When Will I Know My Results? Medical Diagnosis

Katrina Moreau and Koala Ray
UVM Medical Center
VTeen 4-H Pathways Café


Cool Café Written by Ellie Ramirez, Teen Leader

A presenter talks to teens about her work in medical diagnostics

At this October café, held at the University of Vermont, teens in the VTeen 4-H Science Pathways Café learned about the work that happens in medical labs around diagnosing patients with a disease or sickness. We had two main presenters, Katrina Moreau and Koala Ray.

We learned about the 4 categories and labs that our presenters work in. Katrina Moreau, is a Clinical Assistant Professor in the UVM Department of Biomedical and Health Sciences and teaches in the graduate and undergraduate Medical Laboratory Science programs, as well as, the undergraduate Health Sciences program. She is an ASCP (American Society of Clinical Pathology) certified medical laboratory scientist and previously worked in the clinical laboratory at the UVM Medical Center as a clinical chemist, point of care specialist, and educator. Koela Ray is a PhD candidate at the Clinical and Translational Science program and is working with Dr. Elizabeth Bonney in the Department of Obstetrics, Gynecology and Reproductive Sciences, on Biomarkers of Preterm Delivery as her research focus. She is also a Medical Laboratory Specialist and faculty member in the College of Nursing and Health Sciences in the UVM Department of Biomedical and Health Sciences.
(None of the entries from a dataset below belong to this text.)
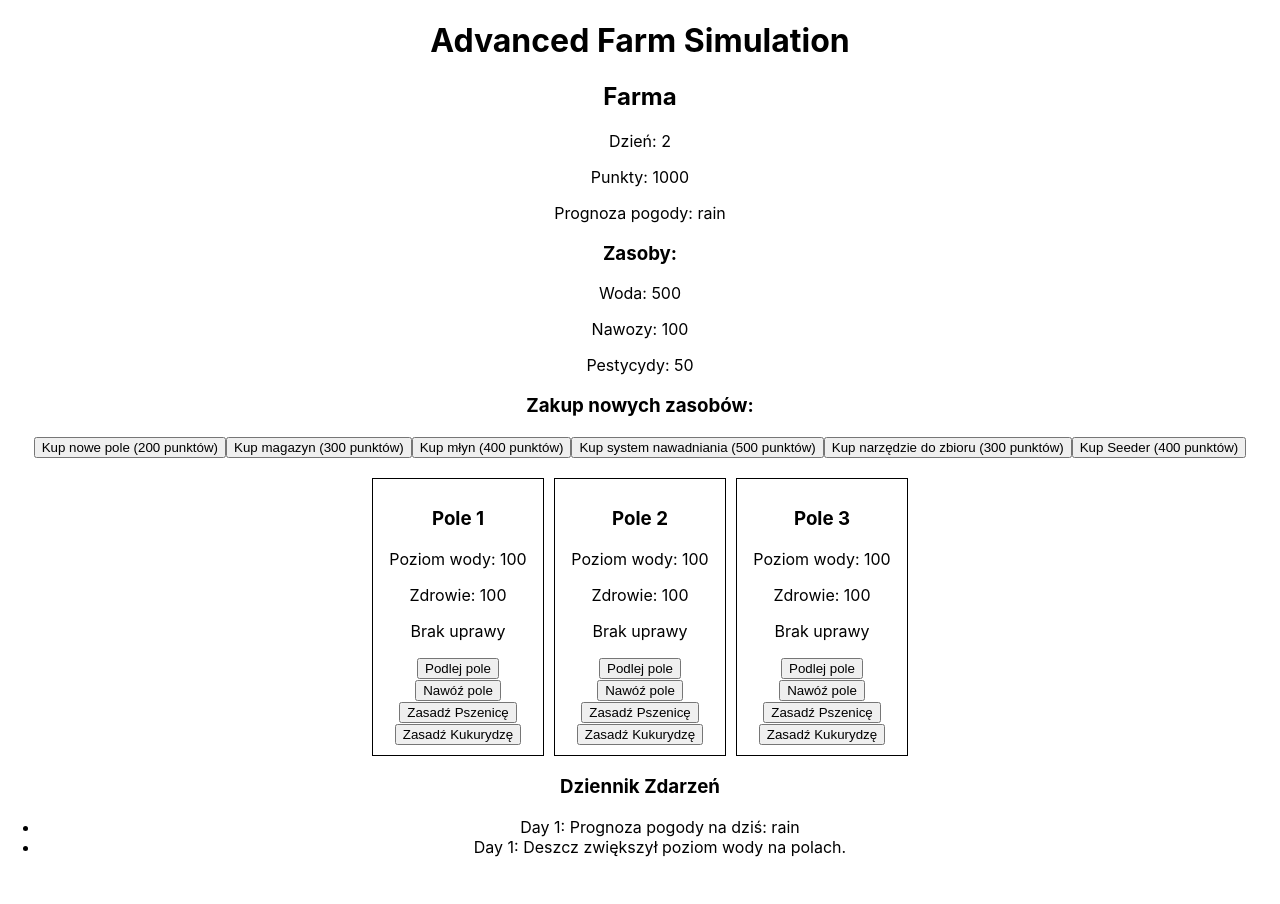
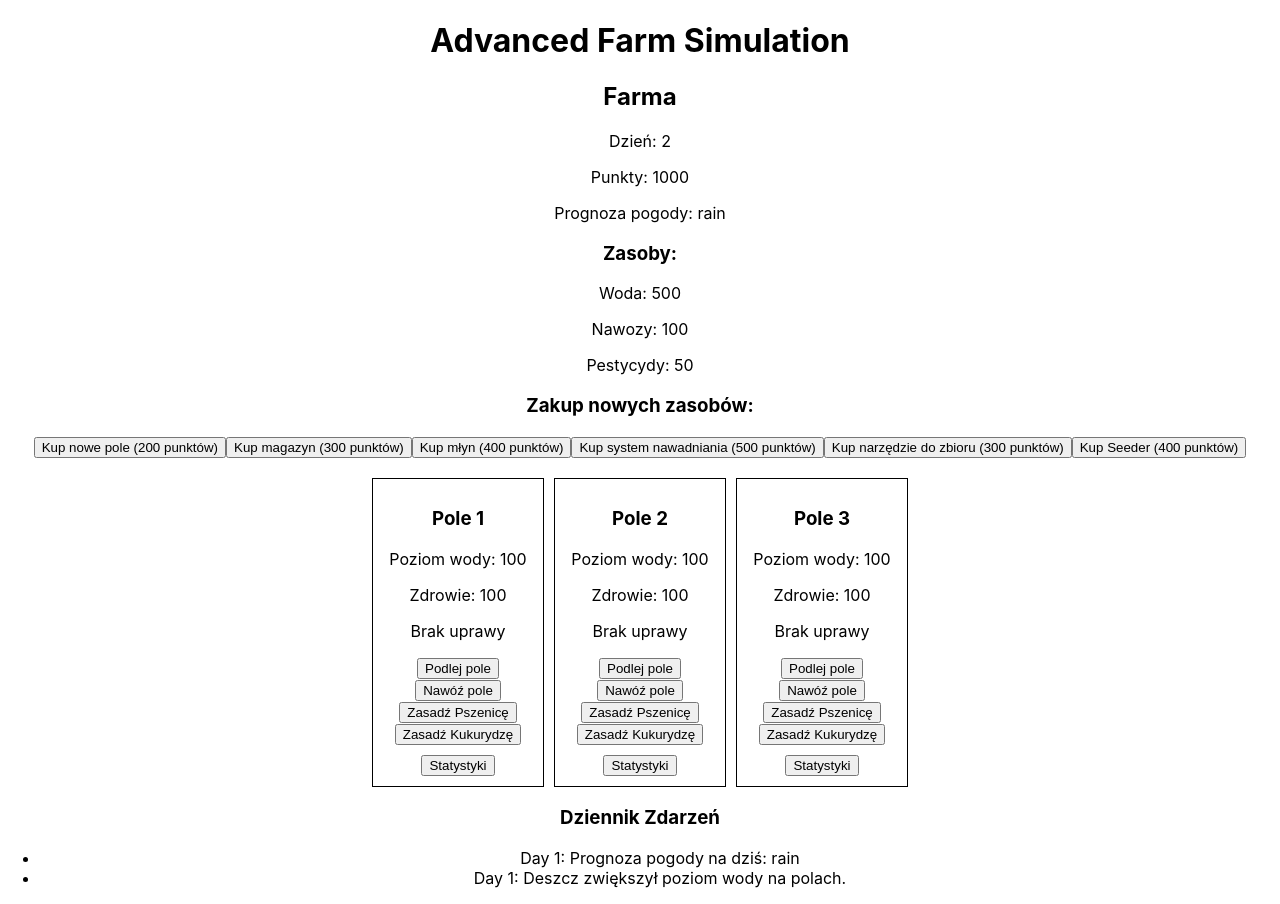
Before and after one commit to MrMarioo/FarmSimulation, a React (Create React App) app in the folder farm-simulation/: page / in a window 1280 px wide. Before the commit the page ends 873 px from the top, so only its background shows below. Built offline with nearby package versions, Linux system fonts and the light colour scheme.

Commit message:
basic stats and graph in fields

```diff
--- a/farm-simulation/package.json
+++ b/farm-simulation/package.json
@@ -3,6 +3,9 @@
   "version": "0.1.0",
   "private": true,
   "dependencies": {
+    "@fortawesome/fontawesome-svg-core": "^6.7.1",
+    "@fortawesome/free-solid-svg-icons": "^6.7.1",
+    "@fortawesome/react-fontawesome": "^0.2.2",
     "@testing-library/jest-dom": "^5.17.0",
     "@testing-library/react": "^13.4.0",
     "@testing-library/user-event": "^13.5.0",
@@ -10,7 +13,9 @@
     "@types/node": "^16.18.114",
     "@types/react": "^18.3.11",
     "@types/react-dom": "^18.3.1",
+    "chart.js": "^4.4.6",
     "react": "^18.3.1",
+    "react-chartjs-2": "^5.2.0",
     "react-dom": "^18.3.1",
     "react-scripts": "5.0.1",
     "typescript": "^4.9.5",
--- a/farm-simulation/src/Farm.jsx
+++ b/farm-simulation/src/Farm.jsx
@@ -1,6 +1,8 @@
 import React, { useState, useEffect } from "react";
 import Field from "./Field";
 import EventLog from "./EventLog";
+import FieldStatistics from "./FieldStatistic";
+import Modal from "./Modal";
 
 const Farm = () => {
   const [fields, setFields] = useState([
@@ -106,6 +108,7 @@ const Farm = () => {
     }
   };
 
+  const [selectedField, setSelectedField] = useState(null);
   const [eventLog, setEventLog] = useState([]);
   const [day, setDay] = useState(1);
   const [points, setPoints] = useState(1000); // Punkty za zbiory
@@ -217,25 +220,43 @@ const Farm = () => {
   };
 
   useEffect(() => {
-    // Generowanie nowej pogody każdego dnia
-
     const randomEventChance = Math.random();
+    let savedData = false;
     if (daysSinceLastEvent >= 3) {
       if (randomEventChance < 0.3) {
+        savedData = true;
         logEvent("Deszcz zwiększył poziom wody.");
-        setFields(
-          fields.map((field) => ({ ...field, water: field.water + 20 }))
+        setFields((prevFields) =>
+          prevFields.map((field) => ({
+            ...field,
+            water: Math.min(field.water + 20, 100), // Ograniczamy do maksimum 100
+            daneWoda: [...field.daneWoda, Math.min(field.water + 20, 100)],
+          }))
         );
       } else if (randomEventChance < 0.5) {
+        savedData = true;
         logEvent("Susza obniżyła poziom wody.");
-        setFields(
-          fields.map((field) => ({ ...field, water: field.water - 20 }))
+        setFields((prevFields) =>
+          prevFields.map((field) => ({
+            ...field,
+            water: Math.max(field.water - 20, 0), // Ograniczamy do minimum 0
+            daneWoda: [...field.daneWoda, Math.max(field.water - 20, 0)],
+          }))
         );
-      } else if (randomEventChance < 0.7) {
+      } else if (randomEventChance < 0.9) {
+        savedData = true;
         logEvent("Szkodniki zaatakowały uprawy!");
-        setFields(
-          fields.map((field) =>
-            field.crop ? { ...field, health: field.health - 20 } : field
+        setFields((prevFields) =>
+          prevFields.map((field) =>(
+               {
+                  ...field,
+                  health: Math.max(field.health - 20, 0),
+                  daneZdrowie: [
+                    ...field.daneZdrowie,
+                    Math.max(field.health - 20, 0),
+                  ],
+                })
+
           )
         );
       }
@@ -243,13 +264,23 @@ const Farm = () => {
     }
 
     const timer = setTimeout(() => {
-      setDaysSinceLastEvent(daysSinceLastEvent + 1);
-      setDay(day + 1);
+      if(!savedData)
+        {
+          setFields((prevFields) =>
+            prevFields.map((field) => ({
+              ...field,
+              daneWoda: [...field.daneWoda, field.water],
+              daneZdrowie: [...field.daneZdrowie, field.health],
+            }))
+          );
+        }
+      setDaysSinceLastEvent((prev) => prev + 1);
+      setDay((prev) => prev + 1);
       generateWeather();
-      setFields(fields.map((field) => updateGrowth(field)));
+      setFields((prevFields) => prevFields.map((field) => updateGrowth(field)));
     }, 5000);
     return () => clearTimeout(timer);
-  }, [day, fields, daysSinceLastEvent]);
+  }, [day, daysSinceLastEvent]);
 
   useEffect(() => {
     if (tools.irrigationSystem) {
@@ -320,11 +351,16 @@ const Farm = () => {
     if (tools.seeder) {
       let anyFieldSeeded = false; // Flaga, która sprawdzi, czy udało się zasiać jakiekolwiek pole
 
-      setFields(prevFields =>
-        prevFields.map(field => {
+      setFields((prevFields) =>
+        prevFields.map((field) => {
           if (!field.crop) {
             anyFieldSeeded = true; // Ustawiamy flagę, jeśli udało się zasiać pole
-            return { ...field, crop: "Pszenica", growthStage: 1, growthTime: 3 };
+            return {
+              ...field,
+              crop: "Pszenica",
+              growthStage: 1,
+              growthTime: 3,
+            };
           }
           return field;
         })
@@ -334,7 +370,6 @@ const Farm = () => {
         logEvent("Seeder automatycznie zasiał pszenicę na dostępnych polach.");
       }
     }
-
   }, [day]);
 
   // Funkcja do zarządzania podlewaniem (zmniejsza zasoby wody)
@@ -417,6 +452,10 @@ const Farm = () => {
     }
   };
 
+  const handleShowStatistics = (field) => {
+    setSelectedField(field);
+  };
+
   return (
     <div>
       <h2>Farma</h2>
@@ -456,8 +495,18 @@ const Farm = () => {
             onWater={waterField}
             onFertilize={fertilizeField}
             onHarvest={harvestCrop}
+            onShowStatistics={handleShowStatistics}
           />
         ))}
+        {selectedField && (
+          <Modal
+            onClose={() => {
+              setSelectedField(null);
+            }}
+          >
+            <FieldStatistics field={selectedField} />
+          </Modal>
+        )}
       </div>
       <EventLog log={eventLog} />
     </div>
--- a/farm-simulation/src/Field.jsx
+++ b/farm-simulation/src/Field.jsx
@@ -1,9 +1,16 @@
 import React from "react";
 import Crop from "./Crop";
+import { FontAwesomeIcon } from "@fortawesome/react-fontawesome";
 
-const Field = ({ field, onPlant, onWater, onFertilize, onHarvest }) => {
+const Field = ({ field, onPlant, onWater, onFertilize, onHarvest, onShowStatistics }) => {
   return (
-    <div style={{ border: "1px solid black", padding: "10px", width: "150px" }}>
+    <div
+      style={{
+        border: "1px solid black",
+        padding: "10px",
+        width: "150px",
+      }}
+    >
       <h3>Pole {field.id}</h3>
       <p>Poziom wody: {field.water}</p>
       <p>Zdrowie: {field.health}</p>
@@ -23,6 +30,13 @@ const Field = ({ field, onPlant, onWater, onFertilize, onHarvest }) => {
       ) : (
         <button onClick={() => onHarvest(field.id)}>Zbierz plony</button>
       )}
+
+      <button
+        onClick={() => onShowStatistics(field)}
+        style={{ marginTop: "10px", cursor: "pointer" }}
+      >
+        <FontAwesomeIcon icon="fa-solid fa-chart-simple" /> Statystyki
+      </button>
     </div>
   );
 };
--- /dev/null
+++ b/farm-simulation/src/FieldStatistic.jsx
@@ -0,0 +1,50 @@
+import { Line } from 'react-chartjs-2';
+import { Chart as ChartJS, CategoryScale, LinearScale, PointElement, LineElement, Title, Tooltip, Legend } from 'chart.js';
+
+ChartJS.register(CategoryScale, LinearScale, PointElement, LineElement, Title, Tooltip, Legend);
+
+const FieldStatistics = ({ field, onClose }) => {
+  const { daneWoda, daneZdrowie } = field;
+
+  const data = {
+    labels: daneWoda.map((_, index) => `Dzień ${index + 1}`),
+    datasets: [
+      {
+        label: 'Poziom Wody',
+        data: daneWoda,
+        borderColor: 'blue',
+        backgroundColor: 'rgba(0, 0, 255, 0.2)',
+        borderWidth: 2,
+      },
+      {
+        label: 'Zdrowie Rośliny',
+        data: daneZdrowie,
+        borderColor: 'green',
+        backgroundColor: 'rgba(0, 255, 0, 0.2)',
+        borderWidth: 2,
+      },
+    ],
+  };
+
+  const options = {
+    responsive: true,
+    plugins: {
+      legend: {
+        position: 'top',
+      },
+      title: {
+        display: true,
+        text: `Statystyki pola ${field.id}`,
+      },
+    },
+  };
+
+  return (
+    <div style={{ position: 'relative', top: '10%', left: '10%', width: '80%', height: '50%', background: 'white', border: '1px solid black', padding: '20px', zIndex: 1000 }}>
+      <h2>Statystyki pola {field.id}</h2>
+      <Line data={data} options={options} />
+    </div>
+  );
+};
+
+export default FieldStatistics;
--- /dev/null
+++ b/farm-simulation/src/Modal.jsx
@@ -0,0 +1,43 @@
+import React from 'react';
+
+const Modal = ({ children, onClose }) => {
+  return (
+    <div style={{
+      position: 'fixed',
+      top: 0,
+      left: 0,
+      width: '100%',
+      height: '100%',
+      background: 'rgba(0, 0, 0, 0.5)',
+      display: 'flex',
+      justifyContent: 'center',
+      alignItems: 'center',
+      zIndex: 1000,
+    }}>
+      <div style={{
+        background: 'white',
+        padding: '20px',
+        borderRadius: '8px',
+        width: '80%',
+        maxHeight: '90%',
+        overflowY: 'auto',
+        position: 'relative',
+      }}>
+        <button
+          onClick={() => onClose()}
+          style={{
+            position: 'absolute',
+            top: '10px',
+            right: '10px',
+            padding: '5px 10px',
+            cursor: 'pointer',
+          }}>
+          Zamknij
+        </button>
+        {children}
+      </div>
+    </div>
+  );
+};
+
+export default Modal;
```
Also changed, not shown: 1 other file (tests, documents, lock files or other folders).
Some participants got to do a follow up tour of the University of Vermont Medical Center’s Medical Labs – it was awesome! See our photos on the November 25 Facebook post. https://www.facebook.com/VTeen4HScienceCafe/

A teen looks through a microscope to help determine a medical diagnosis.

Hands on Activity

There were 4 stations with a hands-on activity that mimicked the 4 categories. First, we were given a scenario with symptoms and we had to do our best to come up with a possible diagnosis. The hands-on stations allowed us to do some tests and help us get a better sense of what to look for that might be symptoms. There was a blood typing station and a urine testing station. Another station was looking at damaged, or infected, cells under a microscope. The last station was microbiology looking at the bacteria of Mono. The hands-on activities were very engaging and real.

See what we did by watching this video: https://www.facebook.com/VTeen4HScienceCafe/videos/1676467989155314/